Task material:
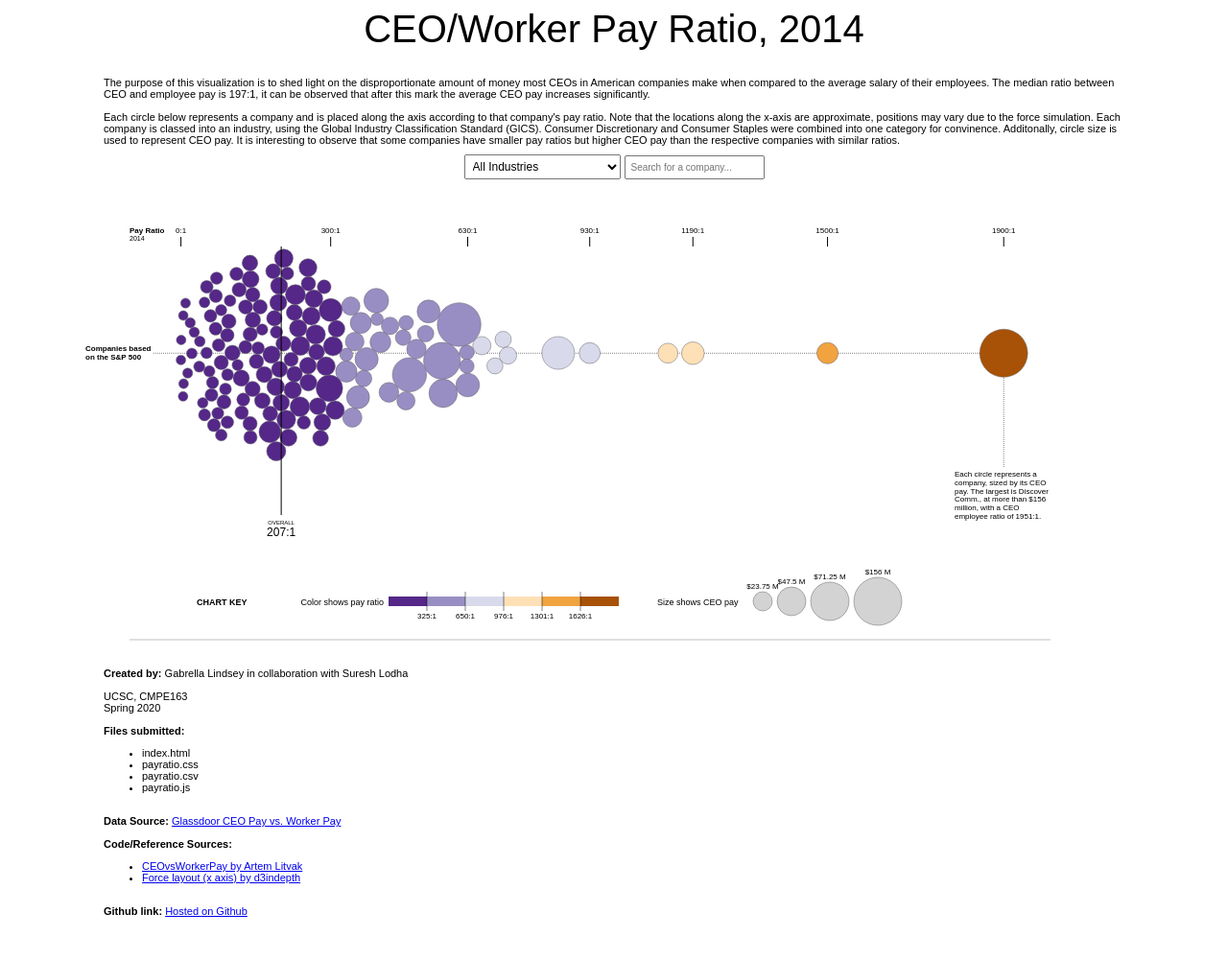
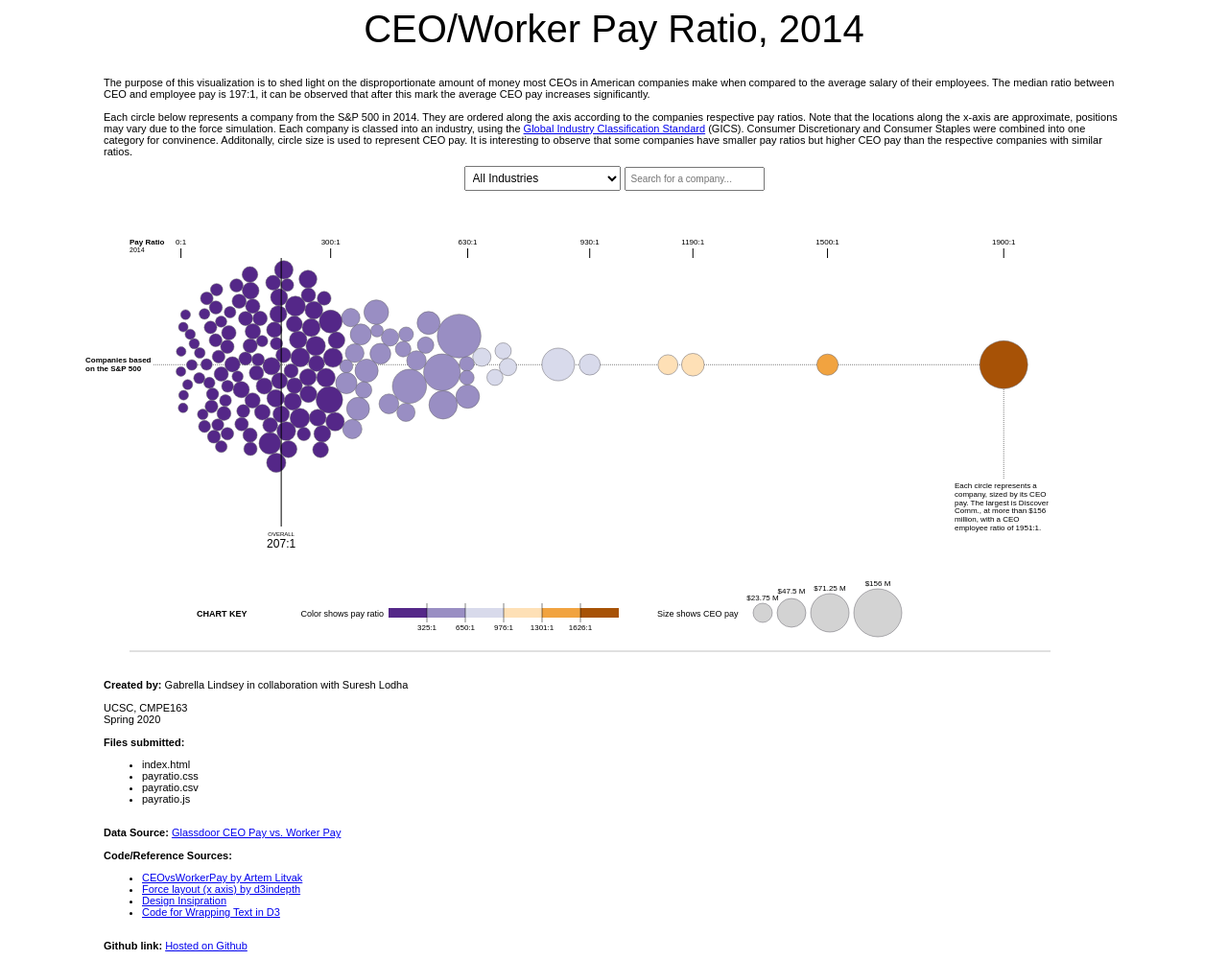
Before and after one commit to glindsey22/Enhancement-Project, a plain HTML site: page index.html in a window 1280 px wide. Shown: the whole page at 96% size. Before the commit the page ends 965 px from the top, so only its background shows below. Drawn offline with nearby package versions, Linux system fonts and the light colour scheme.

Commit message:
Add files via upload

```diff
--- a/index.html
+++ b/index.html
@@ -8,6 +8,7 @@
 	<script src="https://d3js.org/d3.v5.js"></script>
 	</script>
 	<style type="text/css"></style>
+	<body style="background-color:white;">
 </head>
 
 <body>
@@ -21,7 +22,7 @@
 		<br>
 		<br>
 
-		Each circle below represents a company and is placed along the axis according to that company's pay ratio. Note that the locations along the x-axis are approximate, positions may vary due to the force simulation. Each company is classed into an industry, using the Global Industry Classification Standard (GICS). Consumer Discretionary and Consumer Staples were combined into one category for convinence. Additonally, circle size is used to represent CEO pay. It is interesting to observe that some companies have smaller pay ratios but higher CEO pay than the respective companies with similar ratios.
+		Each circle below represents a company from the S&ampP 500 in 2014.  They are ordered along the axis according to the companies respective pay ratios. Note that the locations along the x-axis are approximate, positions may vary due to the force simulation. Each company is classed into an industry, using the <a href="https://en.wikipedia.org/wiki/Global_Industry_Classification_Standard"> Global Industry Classification Standard</a> (GICS). Consumer Discretionary and Consumer Staples were combined into one category for convinence. Additonally, circle size is used to represent CEO pay. It is interesting to observe that some companies have smaller pay ratios but higher CEO pay than the respective companies with similar ratios.
 	</h2>
 
 	<div class="topnav" id="top">
@@ -76,6 +77,8 @@
 		<ul>
 			<li><a href="https://sureshlodha.github.io/CMPS165_Fall2016_FinalProjects/CEOvsWorkerPay/"> CEOvsWorkerPay by Artem Litvak</a></li>
 			<li><a href="https://bl.ocks.org/d3indepth/fee5ce57c3fc3e94c3332577d1415df4"> Force layout (x axis) by d3indepth</a></li>
+			<li><a href="https://archive.nytimes.com/www.nytimes.com/interactive/2013/05/25/sunday-review/corporate-taxes.html">Design Insipration</a></li>
+			<li><a href="https://stackoverflow.com/questions/24784302/wrapping-text-in-d3">Code for Wrapping Text in D3</a></li>
 		</ul>
 
 
--- a/payratio.js
+++ b/payratio.js
@@ -58,11 +58,7 @@ function tick() {
 	for (i = 0; i < nodes.length; i++) {
 		var node = nodes[i];
 		//console.log("Before tick x of", node.Employer, "is", d.x);
-		if (node.x > 900) {
-			node.cx = 900;
-		} else {
-			node.cx = node.x;
-		}
+		node.cx = node.x;
 		node.cy = node.y;
 	}
 }
@@ -315,8 +311,10 @@ function renderGraph() {
 			}
 			return end_prev + 10;
 		})
-		.attr("y", function (d) {
-			return (height - 10 - rad(d) - 3);
+		.attr("y", function (d, i) {
+			if(i==1){
+				return (height - 10 - rad(d) - 5)
+			}else{return (height - 10 - rad(d) - 3);}
 		})
 		.style("text-anchor", "middle")
 		.style("font-family", "sans-serif")
```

Directions for this task: Bring together every line in the entries that holds the string "index".

Exercise response:
Before and after one commit to glindsey22/Enhancement-Project, a plain HTML site: page index.html in a window 1280 px wide. Shown: the whole page at 96% size. Before the commit the page ends 965 px from the top, so only its background shows below. Drawn offline with nearby package versions, Linux system fonts and the light colour scheme.
--- a/index.html
+++ b/index.html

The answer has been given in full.